Alberto Aguilar’s art studio is simply located in his house. When he started getting requests for studio visits, he wanted the guests to feel at home. So he served them food, and the personal dinner invitation project was born. This was around 2009, and since then Alberto has hosted more than a dozen dinners in his home and in other neighborhoods and cities. The evening could last four hours or more, including a five-course meal prepared and served by the artist and his family, with curious menu items such as “a game,” “a serenade,” “a piñata” and “bridges to unknown places.” Often, this means presentations and performances from guest artists, such as his friends Edra Soto and Jorge Lucero, with Alberto as ringleader. The piñata was in the shape of a Judd stacked-box sculpture, and the kids smashed it to a pulp.
Alberto expanded the premise of his dinner parties by inviting his “friends” on Facebook—the odd assortment of strangers and near acquaintances that he has never met in person—to dine with him and each other, and to be served by Alberto. A recent dinner at the Southside Hub of Production capped his exhibition in the Hyde Park mansion-turned-art space, where Alberto and his kids rigged booby traps and “domestic monuments,” or interventions in the residence using the available furnishings. Guests left with a goody-bag of art objects and ephemera from the evening, and were later mailed a personalized postcard collage. “I’ve given in to tenderness,” says Alberto—“the thing they told you to stay away from in art school.” Now he’s a tenured professor in the art program at Harold Washington College, and his love of making connections with people has grown into an art practice. He alludes to the first meal he served to his guests, a Mexican mole sauce, as a collage of ingredients that, almost impossibly, adds up to a delicious dinner.
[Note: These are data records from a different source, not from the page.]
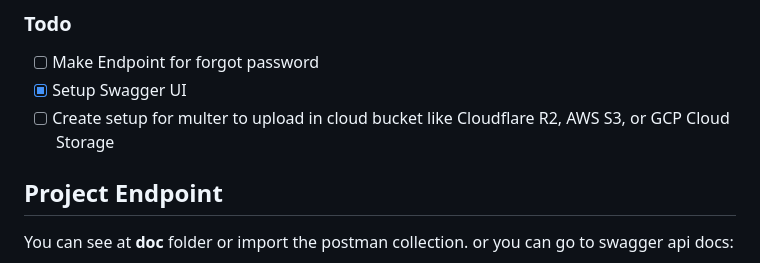
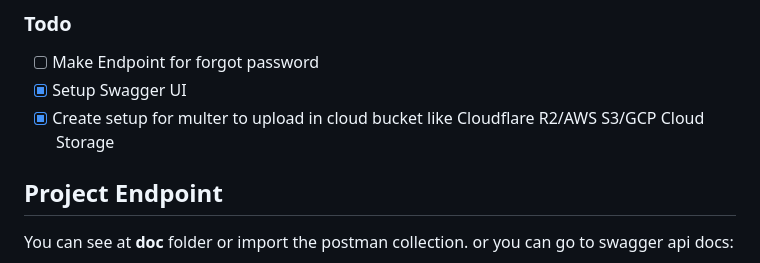
Before and after one commit to hafizcode02/nest-simple-api, a Markdown page: README.md, the part around the change. GitHub-like rendering.

Commit message:
doc: update Readme.md

```diff
--- a/README.md
+++ b/README.md
@@ -57,7 +57,7 @@ My Learning Project in Nest.JS, Creating Simple Contact API
 
 - [ ] Make Endpoint for forgot password
 - [x] Setup Swagger UI
-- [ ] Create setup for multer to upload in cloud bucket like Cloudflare R2, AWS S3, or GCP Cloud Storage
+- [x] Create setup for multer to upload in cloud bucket like Cloudflare R2/AWS S3/GCP Cloud Storage
 
 ## Project Endpoint
 
```
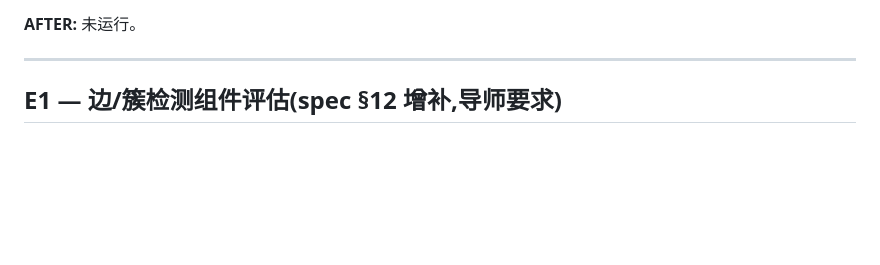
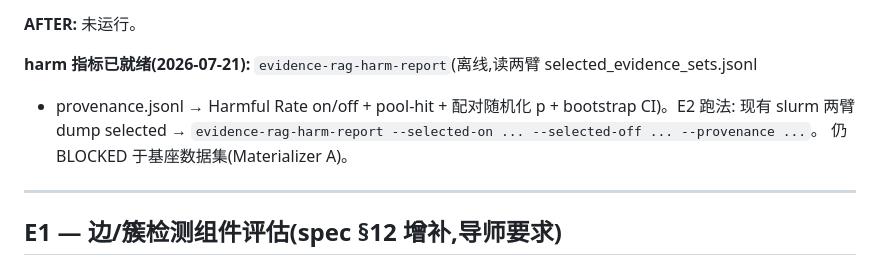
Before and after one commit to M1yanoShiho/IBM_Granite_Project, a Markdown page: docs/hpc-run-log.md, the part around the change. GitHub-like rendering; blank space fills up the shorter version.

Commit message:
ops(hpc): note harm-report CLI readiness under E2

```diff
--- a/docs/hpc-run-log.md
+++ b/docs/hpc-run-log.md
@@ -29,6 +29,11 @@
 - Seed:experiment config `[run] seed`,提交时填
 
 **AFTER:** 未运行。
+
+**harm 指标已就绪(2026-07-21):** `evidence-rag-harm-report`(离线,读两臂 selected_evidence_sets.jsonl
++ provenance.jsonl → Harmful Rate on/off + pool-hit + 配对随机化 p + bootstrap CI)。E2 跑法:
+现有 slurm 两臂 dump selected → `evidence-rag-harm-report --selected-on ... --selected-off ... --provenance ...`。
+仍 BLOCKED 于基座数据集(Materializer A)。
 
 ---
 
```
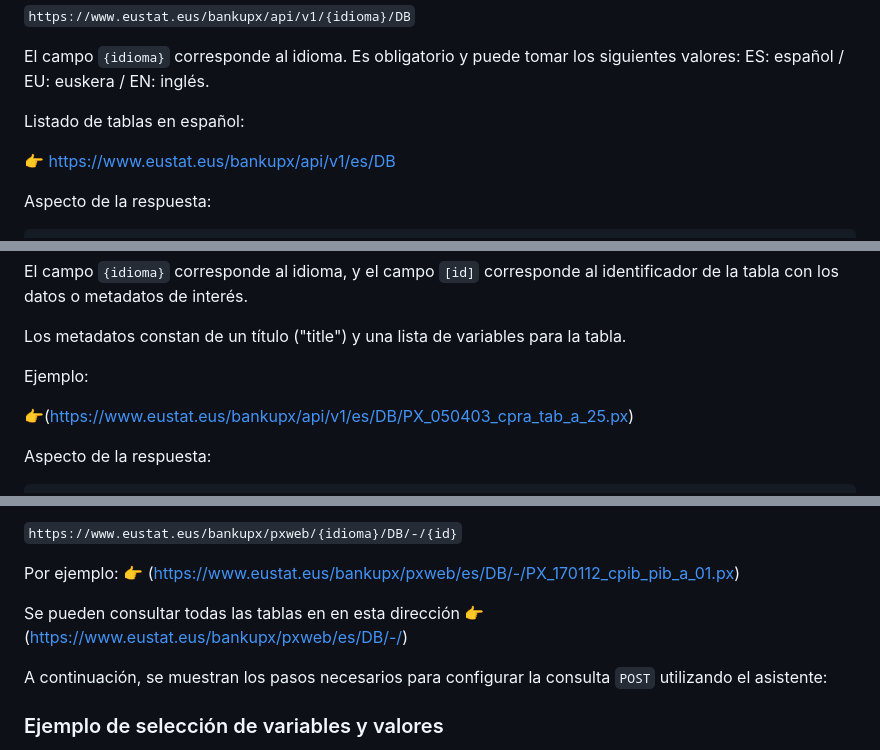
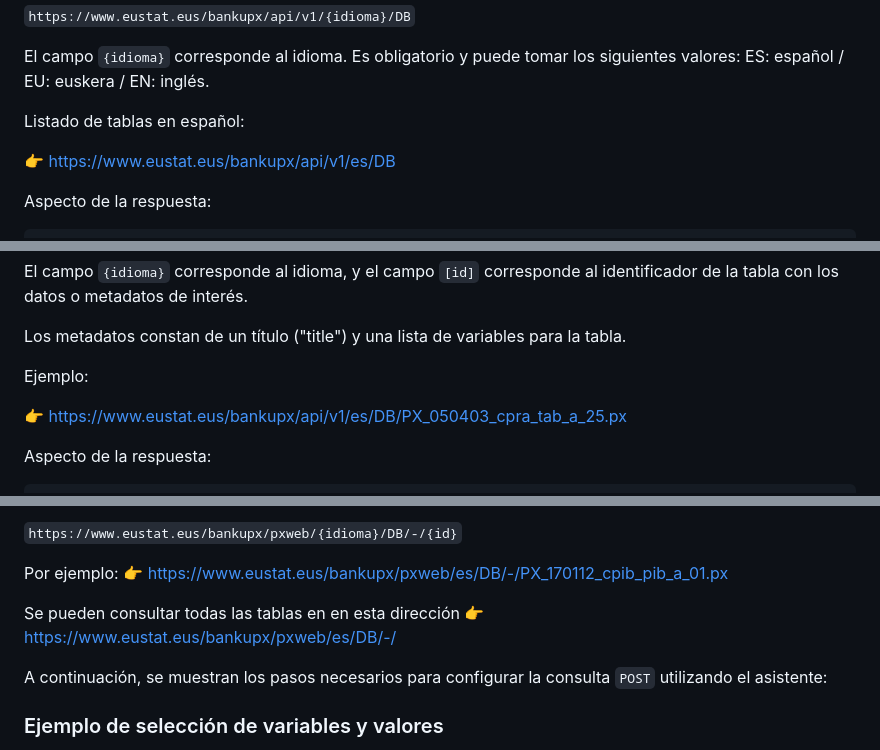
Before and after one commit to eustat/API-Eustat, a Markdown page: doc/API_doc_es.md, 3 parts joined by grey strips. Rendered like a GitHub page.

```diff
--- a/doc/API_doc_es.md
+++ b/doc/API_doc_es.md
@@ -37,7 +37,7 @@ El campo `{idioma}` corresponde al idioma. Es obligatorio y puede tomar los sigu
 
 Listado de tablas en español:
 
-👉 https://www.eustat.eus/bankupx/api/v1/es/DB
+👉  [https://www.eustat.eus/bankupx/api/v1/es/DB](https://www.eustat.eus/bankupx/api/v1/es/DB)
 
 Aspecto de la respuesta:
 
@@ -80,7 +80,7 @@ Los metadatos constan de un título ("title") y una lista de variables para la t
 
 Ejemplo:
 
-👉(https://www.eustat.eus/bankupx/api/v1/es/DB/PX_050403_cpra_tab_a_25.px)
+👉 [https://www.eustat.eus/bankupx/api/v1/es/DB/PX_050403_cpra_tab_a_25.px](https://www.eustat.eus/bankupx/api/v1/es/DB/PX_050403_cpra_tab_a_25.px)
 
 Aspecto de la respuesta:
 
@@ -253,9 +253,9 @@ Para realizar esta consulta es necesario conocer qué variables y valores contie
 
 `https://www.eustat.eus/bankupx/pxweb/{idioma}/DB/-/{id}`
 
-Por ejemplo: 👉 (https://www.eustat.eus/bankupx/pxweb/es/DB/-/PX_170112_cpib_pib_a_01.px)
+Por ejemplo: 👉 [https://www.eustat.eus/bankupx/pxweb/es/DB/-/PX_170112_cpib_pib_a_01.px](https://www.eustat.eus/bankupx/pxweb/es/DB/-/PX_170112_cpib_pib_a_01.px)
 
-Se pueden consultar todas las tablas en en esta dirección  👉(https://www.eustat.eus/bankupx/pxweb/es/DB/-/)
+Se pueden consultar todas las tablas en en esta dirección  👉 [https://www.eustat.eus/bankupx/pxweb/es/DB/-/](https://www.eustat.eus/bankupx/pxweb/es/DB/-/)
 
 A continuación, se muestran los pasos necesarios para configurar la consulta `POST` utilizando el asistente:
 
```
Also changed, not shown: other parts of doc/API_doc_es.md (+1 -1 lines).
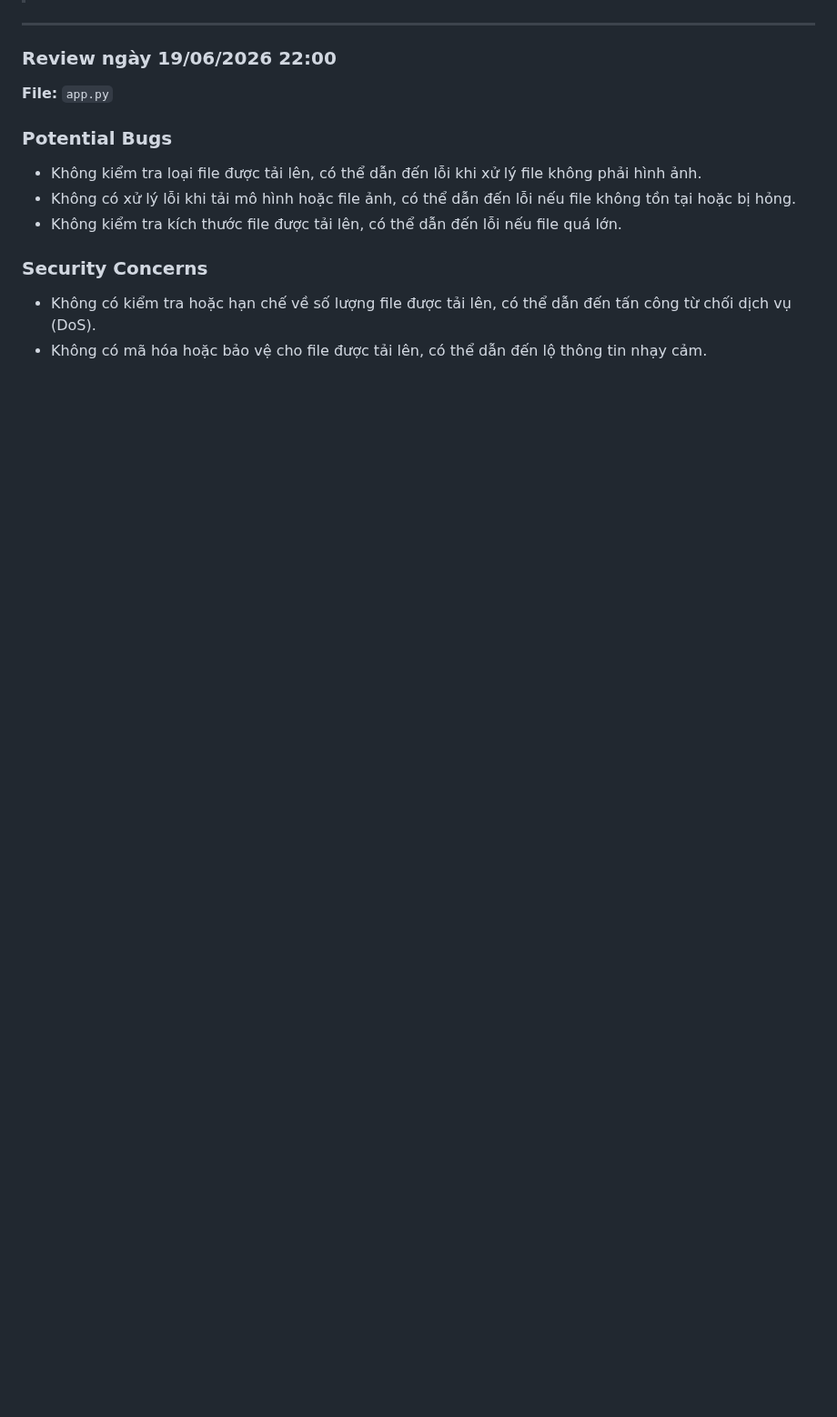
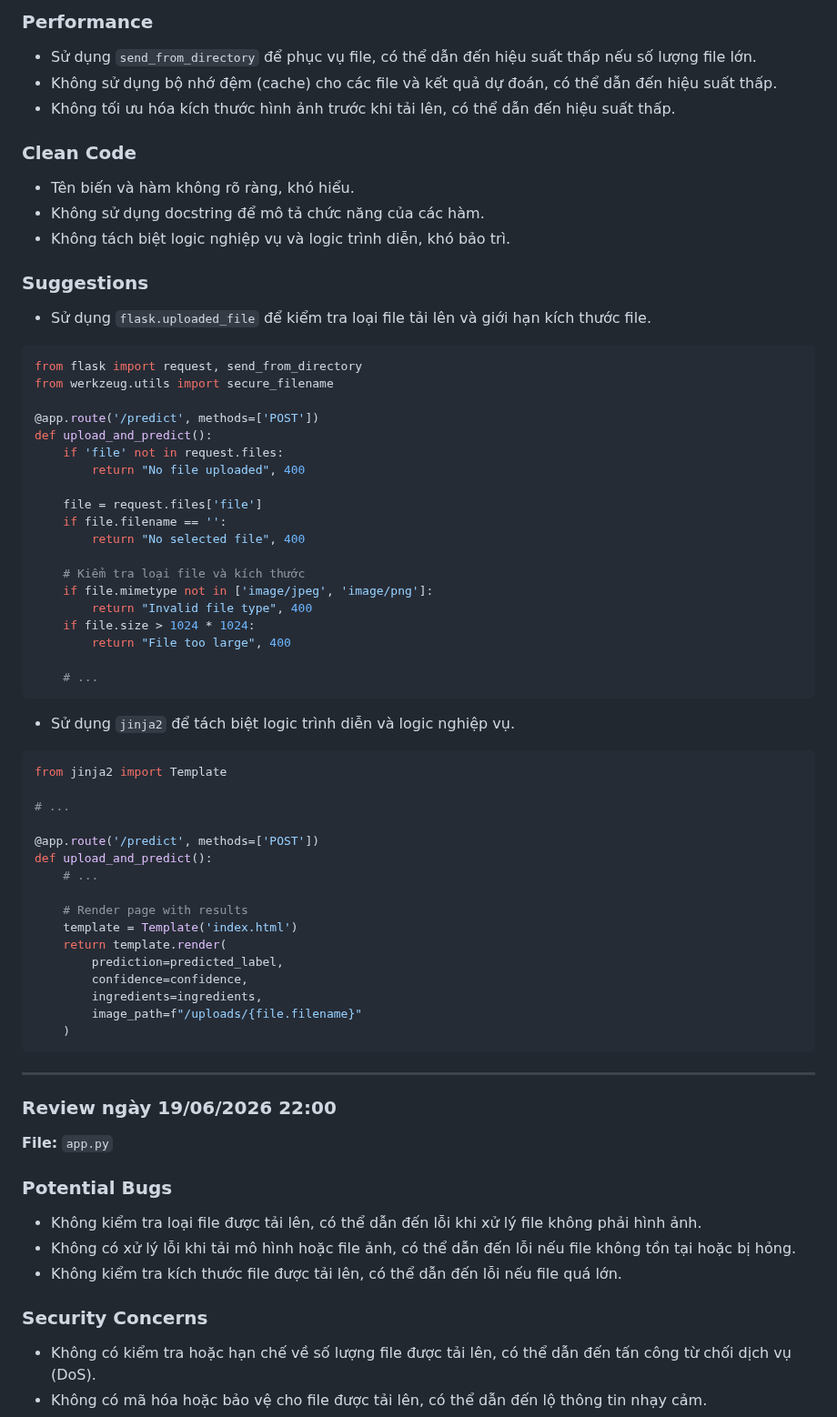
Before and after one commit to teikv/vietnamese-food-AI, a Markdown page: .xanh-review.md, the part around one of its changes. Shown at 91% size. Drawn GitHub-style; blank space fills up the shorter version.

Commit message:
chore(ai-review): daily code structure analysis by Xanh

````diff
--- a/.xanh-review.md
+++ b/.xanh-review.md
@@ -5,3 +22,55 @@
+### Performance
+* Sử dụng `send_from_directory` để phục vụ file, có thể dẫn đến hiệu suất thấp nếu số lượng file lớn.
+* Không sử dụng bộ nhớ đệm (cache) cho các file và kết quả dự đoán, có thể dẫn đến hiệu suất thấp.
+* Không tối ưu hóa kích thước hình ảnh trước khi tải lên, có thể dẫn đến hiệu suất thấp.
+
+### Clean Code
+* Tên biến và hàm không rõ ràng, khó hiểu.
+* Không sử dụng docstring để mô tả chức năng của các hàm.
+* Không tách biệt logic nghiệp vụ và logic trình diễn, khó bảo trì.
+
+### Suggestions
+* Sử dụng `flask.uploaded_file` để kiểm tra loại file tải lên và giới hạn kích thước file.
+```python
+from flask import request, send_from_directory
+from werkzeug.utils import secure_filename
+
+@app.route('/predict', methods=['POST'])
+def upload_and_predict():
+    if 'file' not in request.files:
+        return "No file uploaded", 400
+
+    file = request.files['file']
+    if file.filename == '':
+        return "No selected file", 400
+
+    # Kiểm tra loại file và kích thước
+    if file.mimetype not in ['image/jpeg', 'image/png']:
+        return "Invalid file type", 400
+    if file.size > 1024 * 1024:
+        return "File too large", 400
+
+    # ...
+```
+* Sử dụng `jinja2` để tách biệt logic trình diễn và logic nghiệp vụ.
+```python
+from jinja2 import Template
+
+# ...
+
+@app.route('/predict', methods=['POST'])
+def upload_and_predict():
+    # ...
+
+    # Render page with results
+    template = Template('index.html')
+    return template.render(
+        prediction=predicted_label,
+        confidence=confidence,
+        ingredients=ingredients,
+        image_path=f"/uploads/{file.filename}"
+    )
+```
 
 ---
 
````
Also changed, not shown: other parts of .xanh-review.md (+17 -0 lines).
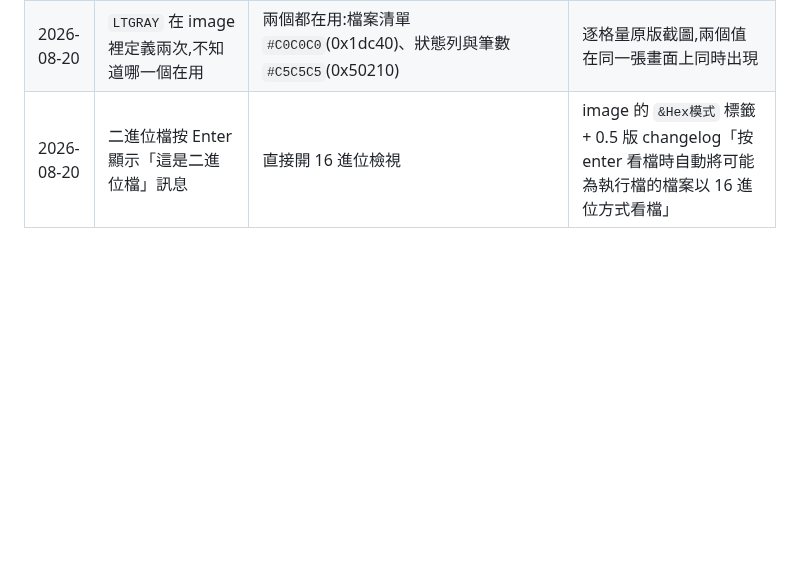
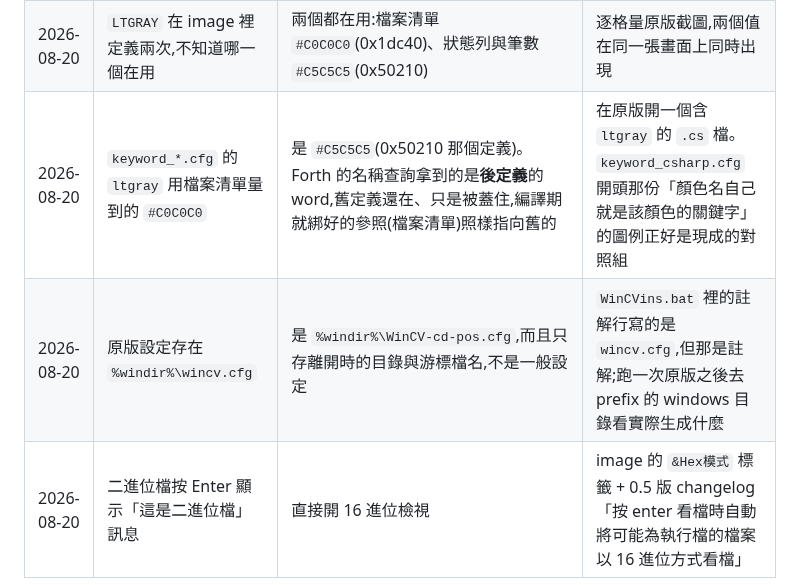
Before and after one commit to wicanr2/wincv-remake, a Markdown page: CONTEXT.md, the part around the change. Drawn GitHub-style; blank space fills up the shorter version.

```diff
--- a/CONTEXT.md
+++ b/CONTEXT.md
@@ -54,6 +54,8 @@
 | 2026-08-20 | ACE「沒有公開規格,也造不出測試資料」,所以不做 | 兩點都不成立:有 1998 年的技術文件(Marcel Lemke)、有 BSD 授權的獨立實作(droe/acefile)、也有現成的測試檔(droe/acefile-testdata,實測解得出 268 個成員) | 當初只查了「有沒有 Go 套件」就下結論。改查格式本身之後三樣材料都在。現在的理由改成工作量,不是可行性 |
 | 2026-08-20 | 檔案清單的欄位配色照一般終端機的慣例配(日期灰、游標反白、目錄 ltgreen) | 逐格量出來全都不是:指示欄是一整條 `#000080` 且游標不覆蓋、日期固定 `#00FF00`、時間跟著檔案顏色、游標列是白字配 `#800000`、目錄是 `#14BE00`、長檔名欄有底線 | `tools/celldiff.py` 第一次真的跑起來。之前它寫好了卻沒執行過,配色是照慣例填的,而「看起來合理」的配色沒有一項對 |
 | 2026-08-20 | `LTGRAY` 在 image 裡定義兩次,不知道哪一個在用 | 兩個都在用:檔案清單 `#C0C0C0`(0x1dc40)、狀態列與筆數 `#C5C5C5`(0x50210) | 逐格量原版截圖,兩個值在同一張畫面上同時出現 |
+| 2026-08-20 | `keyword_*.cfg` 的 `ltgray` 用檔案清單量到的 `#C0C0C0` | 是 `#C5C5C5`(0x50210 那個定義)。Forth 的名稱查詢拿到的是**後定義**的 word,舊定義還在、只是被蓋住,編譯期就綁好的參照(檔案清單)照樣指向舊的 | 在原版開一個含 `ltgray` 的 `.cs` 檔。`keyword_csharp.cfg` 開頭那份「顏色名自己就是該顏色的關鍵字」的圖例正好是現成的對照組 |
+| 2026-08-20 | 原版設定存在 `%windir%\wincv.cfg` | 是 `%windir%\WinCV-cd-pos.cfg`,而且只存離開時的目錄與游標檔名,不是一般設定 | `WinCVins.bat` 裡的註解行寫的是 `wincv.cfg`,但那是註解;跑一次原版之後去 prefix 的 windows 目錄看實際生成什麼 |
 | 2026-08-20 | 二進位檔按 Enter 顯示「這是二進位檔」訊息 | 直接開 16 進位檢視 | image 的 `&Hex模式` 標籤 + 0.5 版 changelog「按 enter 看檔時自動將可能為執行檔的檔案以 16 進位方式看檔」 |
 
 ---
```
Also changed, not shown: CLAUDE.md (+0 -3 lines), docs/ui/oracle-cs.png (added), 2 other files.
The dinner events can be like that, too. Everything goes in, and the result is serendipitous.